Our forests are so much more than places to hike, camp, and relax. Many valuable products, resources, and benefits are derived from both public and private forests. The Forest Service strives to find ways to use our national forests and grasslands to provide the greatest good for the greatest number of people. All Americans benefit from forest products in some way every day. Examples of these products include:
- Paper and packaging materials
- Lumber for homes and buildings
- Composite materials for construction
- Renewable energy materials
- Stronger, lighter laminated building materials
- High value wood for furniture and flooring
- Structural materials for bridges and transportation safety
Wood composite technologies have been used for decades to create building and home furnishing products. Composites are used for a number of structural and non-structural applications including interior paneling, sheathing, furniture, and support structures in many different types of buildings.

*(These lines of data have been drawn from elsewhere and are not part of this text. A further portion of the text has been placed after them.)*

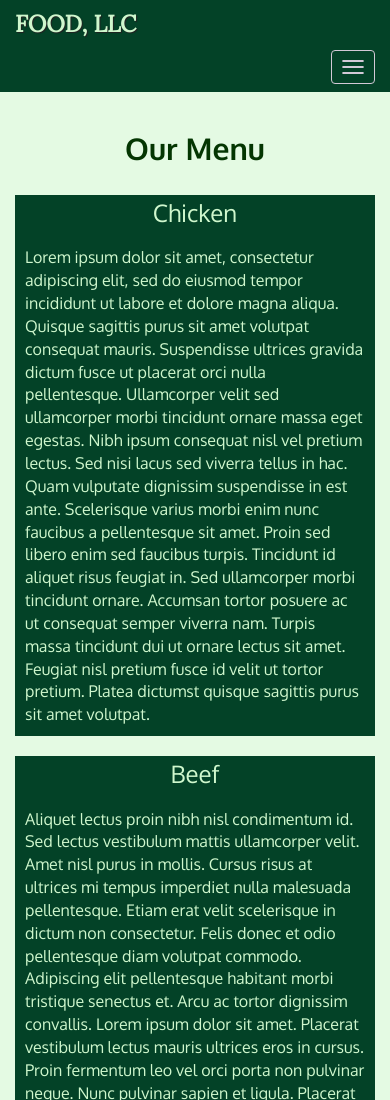
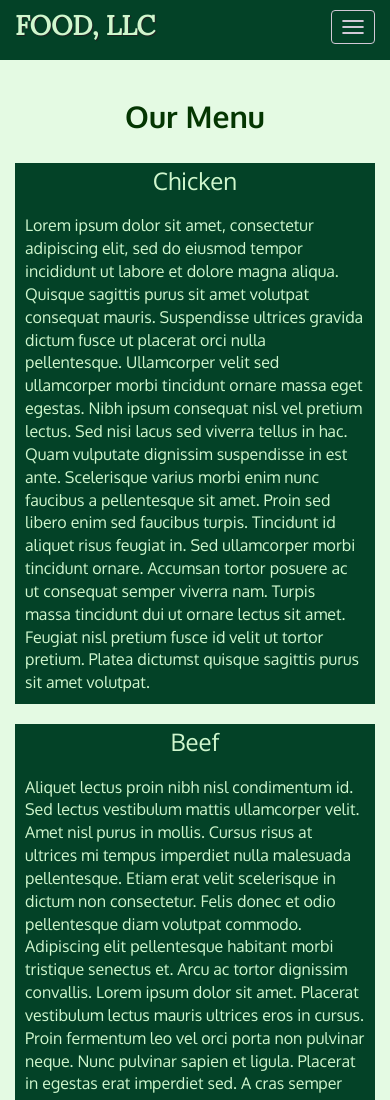
Before and after one commit to nehsharm/coursera-test, a plain HTML site: page site/module3-solution/index.html in a window 390 px wide. Shown: the top 1100 px of the page. Drawn offline with Linux system fonts and the light colour scheme.

Commit message:
module 3 assignment solution

```diff
--- a/site/module3-solution/css/styles.css
+++ b/site/module3-solution/css/styles.css
@@ -51,7 +51,7 @@ body {
 }
 .navbar-header button.navbar-toggle {
   clear: both;
-  margin-top: -30px;
+  margin-top: -50px;
 }
 /* END HEADER */
 
@@ -124,11 +124,11 @@ body {
   /* Header */
   .navbar-brand {
     padding-top: 10px;
-    height: 80px;
+    height: 60px;
   }
   .navbar-brand h1 { /* Restaurant name */
     padding-top: 10px;
-    font-size: 7vw; /* 1vw = 1% of viewport width */
+    font-size: 1.5em; /* 1vw = 1% of viewport width */
   }
 
   #collapsable-nav a { /* Collapsed nav menu text */
@@ -157,7 +157,7 @@ body {
   /* Header */
   .navbar-brand h1 { /* Restaurant name */
     padding-top: 5px;
-    font-size: 6vw;
+    font-size: 1.5em;
   }
   #header-nav {
   padding-bottom: 0px;
```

Housing-related areas such as engineered wood products and structures, moisture control, material design and performance, coatings and finishes, adhesives, and wood preservation. Creating advanced technologies and alternative building methods can greatly enhance the value of wood in residential, non-residential, and transportation structures.
Trees are one of the best potential sources of biological fuel and chemicals. They grow in marginal soils unsuitable for agriculture; do not require fertilizer, herbicides, or pesticides; and accumulate biomass density for several years before incurring harvest costs. Converting wood resources into liquid fuels and chemical feedstock is becoming more cost competitive thanks in part to FPL research.
Scientists are conducting nanoscale research to learn more about the fundamental components of wood. Nanotechnology is a multi-disciplinary field of applied science and technology. Nanocellulose holds revolutionary potential for the forest products sector and is the economic key to accelerated forest restoration. Nanocellulose can be a cost-effective substitute for non-renewable resources in all manufacturing sectors.
Woody Biomass Utilization
U.S. forests contain a substantial amount of small-diameter, overstocked, and underutilized material. Scientists study small-diameter woody material, identify potential uses, and provide technology that can help rural-based communities create successful businesses from the by-products of forest management projects. Our research explores the potential of small-diameter roundwood as a structural material for bridges, boardwalks, trail structures, picnic shelters, storage sheds, and other rustic buildings.